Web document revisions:
-- Opening Marker --
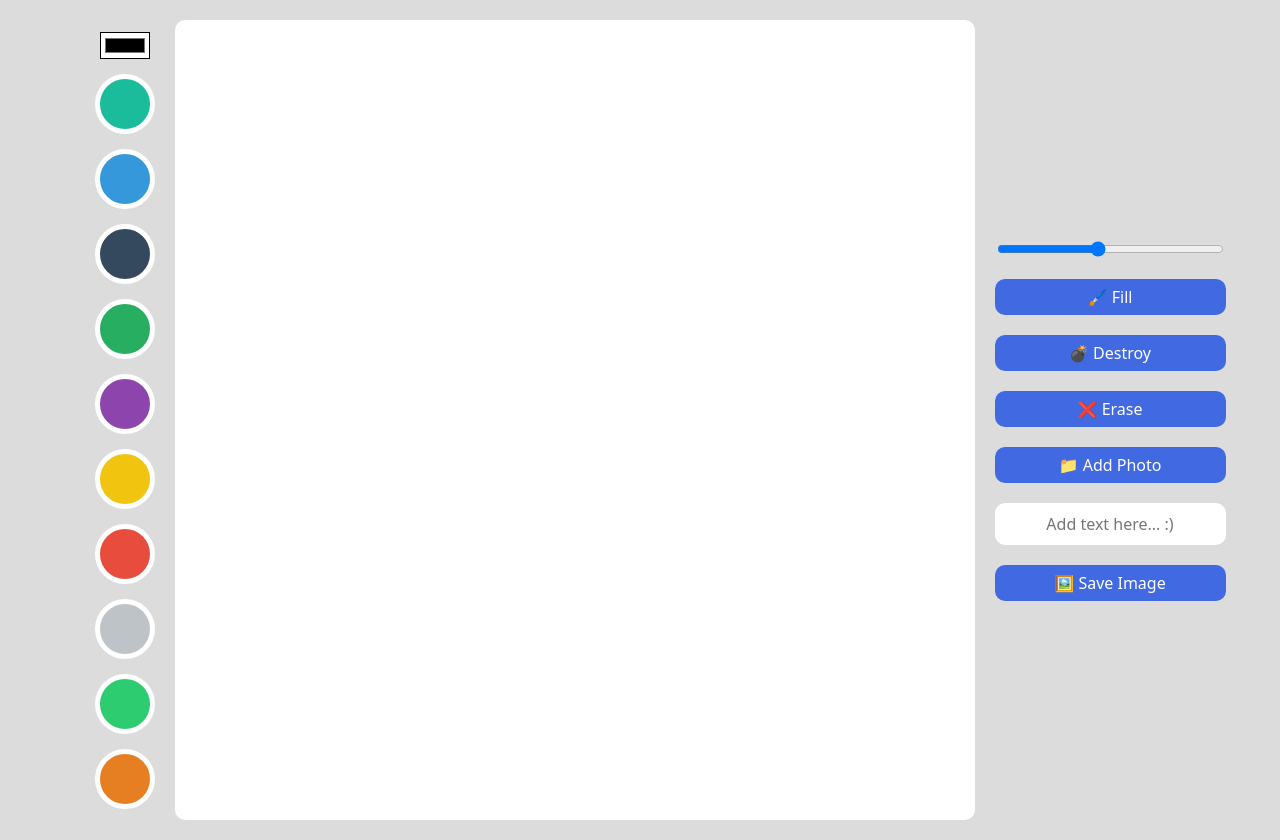
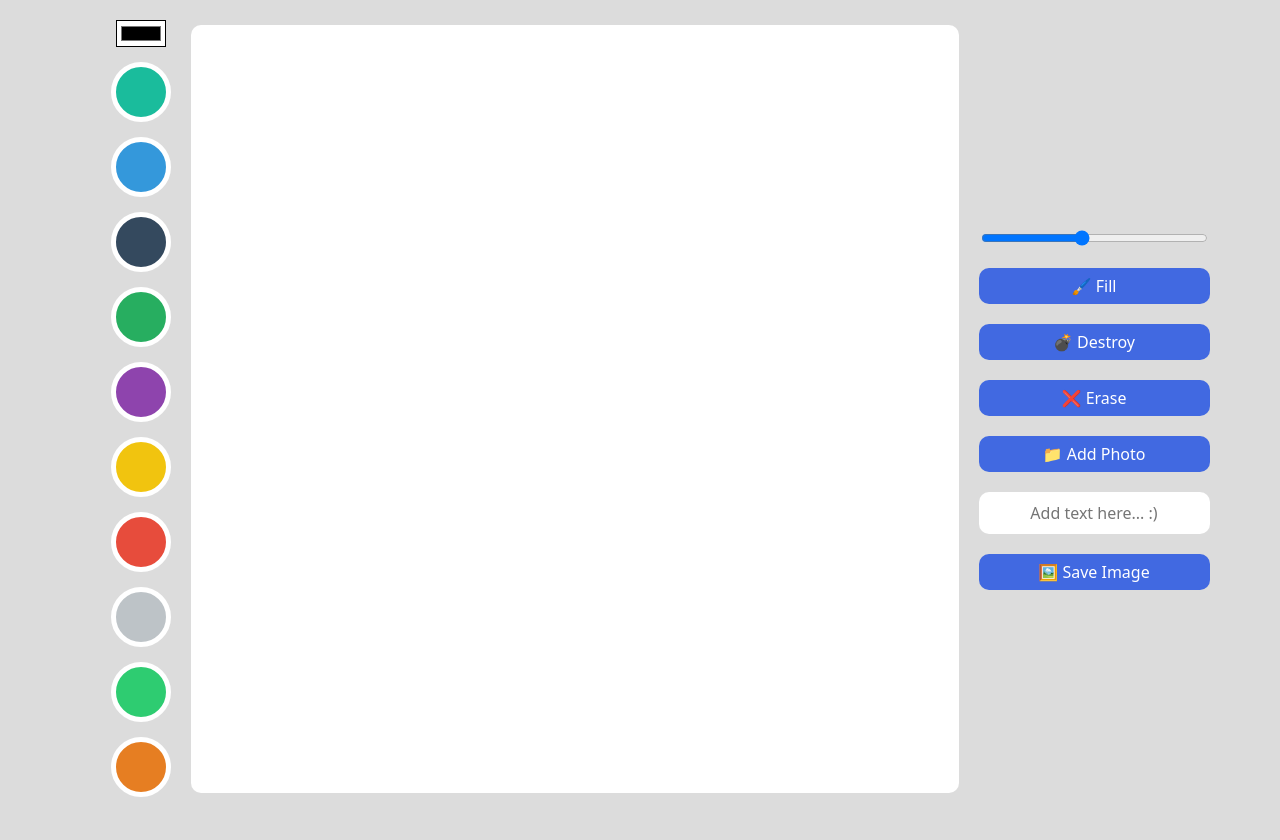
Before and after one commit to myzi726/meme-maker, a plain HTML site: page index.html in a window 1280 px wide. Shown: the top 840 px of the page. After the commit the page ends 817 px from the top, so only its background shows below. Drawn offline with Linux system fonts and the light colour scheme.

Commit message:
fix: canvasSize Setting

```diff
--- a/app.js
+++ b/app.js
@@ -1,3 +1,15 @@
+if(matchMedia("screen and (max-width: 767px)").matches){
+    console.log("mobile");
+  }else if(matchMedia("screen and (max-width: 1023px)").matches){
+    console.log("tablet");
+  }else if(matchMedia("screen and (min-width: 1024px)").matches){
+    console.log("desktop");
+  }
+
+  window.onresize = function(){
+    document.location.reload();
+  };
+
 const fileInput = document.getElementById("file");
 const textInput = document.getElementById("text");
 const saveBtn = document.getElementById("save");
@@ -13,8 +25,8 @@ const lineWidth = document.getElementById("line-width");
 const canvas = document.querySelector("canvas");
 const ctx = canvas.getContext("2d");
 
-const CANVAS_WIDTH = 800;
-const CANVAS_HEIGHT = 800;
+const CANVAS_WIDTH = 600;
+const CANVAS_HEIGHT = 600;
 
 canvas.width = CANVAS_WIDTH;
 canvas.height = CANVAS_HEIGHT;
--- a/index.html
+++ b/index.html
@@ -22,7 +22,7 @@
         <div class="color-option" style="background-color: #e67e22;" data-color="#e67e22"></div>
     </div>
 
-    <canvas></canvas>
+    <canvas id="canvas"></canvas>
     <div class="btns">
         <input id="line-width" type="range" step="0.5" min="1" max="10" value="5" />
         <button id="mode-btn">🖌️ Fill</button>
--- a/style.css
+++ b/style.css
@@ -10,6 +10,11 @@ body {
     background-color: gainsboro;
     padding: 20px;
     font-family: system-ui, -apple-system, BlinkMacSystemFont, 'Segoe UI', Roboto, Oxygen, Ubuntu, Cantarell, 'Open Sans', 'Helvetica Neue', sans-serif;
+}
+
+canvas#canvas {
+    width: 60%;
+    height: 80%;
 }
 
 .btns {
```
-- Closing Marker --
YOUR GOAL: Could every entry be restated word for word, pictures excluded?

RESULT FOR THIS TASK:
Before and after one commit to myzi726/meme-maker, a plain HTML site: page index.html in a window 1280 px wide. Shown: the top 840 px of the page. After the commit the page ends 817 px from the top, so only its background shows below. Drawn offline with Linux system fonts and the light colour scheme.

Commit message:
fix: canvasSize Setting

```diff
--- a/app.js
+++ b/app.js
@@ -1,3 +1,15 @@
+if(matchMedia("screen and (max-width: 767px)").matches){
+    console.log("mobile");
+  }else if(matchMedia("screen and (max-width: 1023px)").matches){
+    console.log("tablet");
+  }else if(matchMedia("screen and (min-width: 1024px)").matches){
+    console.log("desktop");
+  }
+
+  window.onresize = function(){
+    document.location.reload();
+  };
+
 const fileInput = document.getElementById("file");
 const textInput = document.getElementById("text");
 const saveBtn = document.getElementById("save");
@@ -13,8 +25,8 @@ const lineWidth = document.getElementById("line-width");
 const canvas = document.querySelector("canvas");
 const ctx = canvas.getContext("2d");
 
-const CANVAS_WIDTH = 800;
-const CANVAS_HEIGHT = 800;
+const CANVAS_WIDTH = 600;
+const CANVAS_HEIGHT = 600;
 
 canvas.width = CANVAS_WIDTH;
 canvas.height = CANVAS_HEIGHT;
--- a/index.html
+++ b/index.html
@@ -22,7 +22,7 @@
         <div class="color-option" style="background-color: #e67e22;" data-color="#e67e22"></div>
     </div>
 
-    <canvas></canvas>
+    <canvas id="canvas"></canvas>
     <div class="btns">
         <input id="line-width" type="range" step="0.5" min="1" max="10" value="5" />
         <button id="mode-btn">🖌️ Fill</button>
--- a/style.css
+++ b/style.css
@@ -10,6 +10,11 @@ body {
     background-color: gainsboro;
     padding: 20px;
     font-family: system-ui, -apple-system, BlinkMacSystemFont, 'Segoe UI', Roboto, Oxygen, Ubuntu, Cantarell, 'Open Sans', 'Helvetica Neue', sans-serif;
+}
+
+canvas#canvas {
+    width: 60%;
+    height: 80%;
 }
 
 .btns {
```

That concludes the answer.